Also, reveling in controversy is wearying. Christ reminds us in Matthew 11:18 that all who are weary and heavy-laden ought to come to him and find rest. What does this mean? Simply put, that which worries you most, which is most burdensome, which causes you anxiety should be cast on him. One cannot bear the problems of the world alone, only Christ can do that. While we are not immune from the burdens of this world, we are told to lean on Christ as our rest. Such sweet truths ought to bring to us a peace of mind, and remind us of Paul’s exhortation to Timothy that God did not give us a spirit of fear, but one of power, love, and self-control (2 Tim. 1:7). The power, love, and self-control Paul refers to are themselves fruits of the Spirit, or at least love and self-control are (Gal. 5:22-23). God has given us much to lean on in these troubled times.
2.) The Sovereignty of God
I recently related to someone over the phone that if I did not believe in the sovereignty of God, I am not sure how I would get on in this world as it is today. In chapter 5, the Westminster Confession teaches of God’s providence that God is the “great Creator of all things doth uphold, (Hbr 1:3); direct, dispose, and govern all creatures, actions, and things, (Dan 4:34-35; Psa 135:6; Act 17:25-28; Job 38-41); from the greatest even to the least, (Mat 10:29-31); by His most wise and holy providence, (Pro 15:3; Psa 104:24; Psa 145:17); according to His infallible fore-knowledge, (Act 15:8; Psa 94:8-11); and the free and immutable counsel of His own will, (Eph 1:11; Psa 33:10-11); to the praise of the glory of His wisdom, power, justice, goodness, and mercy, (Isa 63:14; Eph 3:10; Rom 9:17; Gen 45:7; Psa 145:7).”

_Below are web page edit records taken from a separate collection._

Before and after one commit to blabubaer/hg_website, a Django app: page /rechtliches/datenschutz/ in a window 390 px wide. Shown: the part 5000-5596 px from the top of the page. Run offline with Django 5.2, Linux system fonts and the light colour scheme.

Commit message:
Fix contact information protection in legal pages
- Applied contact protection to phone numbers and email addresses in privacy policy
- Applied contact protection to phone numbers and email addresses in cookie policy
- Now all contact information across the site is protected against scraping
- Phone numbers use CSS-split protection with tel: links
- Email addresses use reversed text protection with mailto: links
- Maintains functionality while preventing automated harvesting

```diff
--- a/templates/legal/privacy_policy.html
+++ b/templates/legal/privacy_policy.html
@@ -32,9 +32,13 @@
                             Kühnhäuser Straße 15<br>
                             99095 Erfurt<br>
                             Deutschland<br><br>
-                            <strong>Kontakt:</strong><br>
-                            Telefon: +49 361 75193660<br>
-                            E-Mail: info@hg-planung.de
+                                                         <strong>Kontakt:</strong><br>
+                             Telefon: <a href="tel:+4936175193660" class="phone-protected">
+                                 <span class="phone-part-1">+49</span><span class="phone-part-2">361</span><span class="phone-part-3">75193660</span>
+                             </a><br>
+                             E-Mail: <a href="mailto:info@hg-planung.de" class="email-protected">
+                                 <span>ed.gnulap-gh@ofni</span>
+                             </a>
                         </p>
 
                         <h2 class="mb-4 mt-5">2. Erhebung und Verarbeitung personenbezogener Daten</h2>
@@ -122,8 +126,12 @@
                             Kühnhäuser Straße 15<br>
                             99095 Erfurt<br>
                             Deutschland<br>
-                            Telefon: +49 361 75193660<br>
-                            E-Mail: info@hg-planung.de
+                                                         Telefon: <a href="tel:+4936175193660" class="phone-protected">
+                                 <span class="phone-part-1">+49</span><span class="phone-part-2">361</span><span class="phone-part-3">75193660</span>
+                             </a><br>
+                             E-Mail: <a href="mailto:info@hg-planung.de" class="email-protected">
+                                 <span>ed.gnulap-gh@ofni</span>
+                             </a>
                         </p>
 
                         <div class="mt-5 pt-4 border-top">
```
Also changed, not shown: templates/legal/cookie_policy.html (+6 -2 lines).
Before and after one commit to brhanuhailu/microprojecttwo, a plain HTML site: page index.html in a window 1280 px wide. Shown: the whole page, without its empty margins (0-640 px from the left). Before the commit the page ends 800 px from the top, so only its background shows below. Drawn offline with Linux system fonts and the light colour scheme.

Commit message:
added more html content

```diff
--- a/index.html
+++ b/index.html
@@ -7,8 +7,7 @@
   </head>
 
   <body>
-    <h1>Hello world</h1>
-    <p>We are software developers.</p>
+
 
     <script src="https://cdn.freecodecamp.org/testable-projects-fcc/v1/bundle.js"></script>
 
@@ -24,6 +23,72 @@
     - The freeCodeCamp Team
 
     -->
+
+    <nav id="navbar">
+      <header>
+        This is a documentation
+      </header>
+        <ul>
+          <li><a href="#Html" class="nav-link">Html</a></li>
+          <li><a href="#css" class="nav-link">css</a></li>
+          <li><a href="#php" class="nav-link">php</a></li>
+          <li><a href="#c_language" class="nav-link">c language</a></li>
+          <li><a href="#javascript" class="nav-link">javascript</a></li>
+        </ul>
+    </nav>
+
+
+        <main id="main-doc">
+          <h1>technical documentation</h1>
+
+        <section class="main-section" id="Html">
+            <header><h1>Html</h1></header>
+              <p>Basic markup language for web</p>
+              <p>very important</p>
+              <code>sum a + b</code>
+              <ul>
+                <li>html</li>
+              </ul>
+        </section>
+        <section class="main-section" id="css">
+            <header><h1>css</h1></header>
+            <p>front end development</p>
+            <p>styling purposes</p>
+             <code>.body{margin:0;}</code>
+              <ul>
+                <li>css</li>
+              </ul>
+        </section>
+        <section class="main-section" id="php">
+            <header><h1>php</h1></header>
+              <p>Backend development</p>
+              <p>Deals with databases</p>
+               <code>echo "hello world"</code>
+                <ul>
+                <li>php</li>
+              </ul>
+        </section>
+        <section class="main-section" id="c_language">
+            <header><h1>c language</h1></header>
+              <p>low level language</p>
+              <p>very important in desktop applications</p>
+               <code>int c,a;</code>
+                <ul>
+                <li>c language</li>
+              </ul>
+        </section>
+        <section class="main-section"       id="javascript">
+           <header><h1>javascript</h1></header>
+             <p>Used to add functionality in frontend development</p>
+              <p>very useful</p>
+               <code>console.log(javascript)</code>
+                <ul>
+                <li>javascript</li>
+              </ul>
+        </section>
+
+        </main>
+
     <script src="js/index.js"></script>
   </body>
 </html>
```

The same God that created all things, upholds, directs, disposes, and governs all things is the same God that is in control over all the affairs of this world. There is nothing that escapes his purview. Many Arminians would disagree, believing that Calvinists believe in a sort of prison, in which God is the warden. But that is not how Calvinists view God’s providential control. Quite the contrary, it is quite freeing and gives more joy to know that the mass of finite weights, let alone the infinite decision around salvation, does not fall upon me. Certainly we endure trials and tribulations, but they are only for a little while (1 Pet. 1:6). At that, God does not leave us on our own, always upholding us with his mighty right hand (1 Cor. 10:13; Is. 41:10).
The hope of the Christian is that one need not fear the trials and tribulations in your life, nor does he need to fear the chaos we see in the news or social media. We cast our fears and anxieties on Christ, and lay our weary and heavy-laden souls on the bosom of our blessed Savior.
3.) Final Thoughts
Dear Christian, it is very easy to be discouraged in our interesting times. But praise be to God this is not our final home. Our hope rests in the promise that when Christ comes for his people that he will wipe away every tear from their eyes, and there shall be no more mourning, sorrow, or pain; the former things will have passed away. Christ will make all things new (Rev. 21:4-5). And praise be to God for that!
In the end of days, Christ promises that his elect will be avenged, that every wrong will be made right. But we must also remember Jesus’ exhortation in Lk 18, “when the Son of Man comes, will he find faith on the earth?” Let it not be said of you, “Why are ye fearful, O ye of little faith?” Have faith in Christ, dear Christian!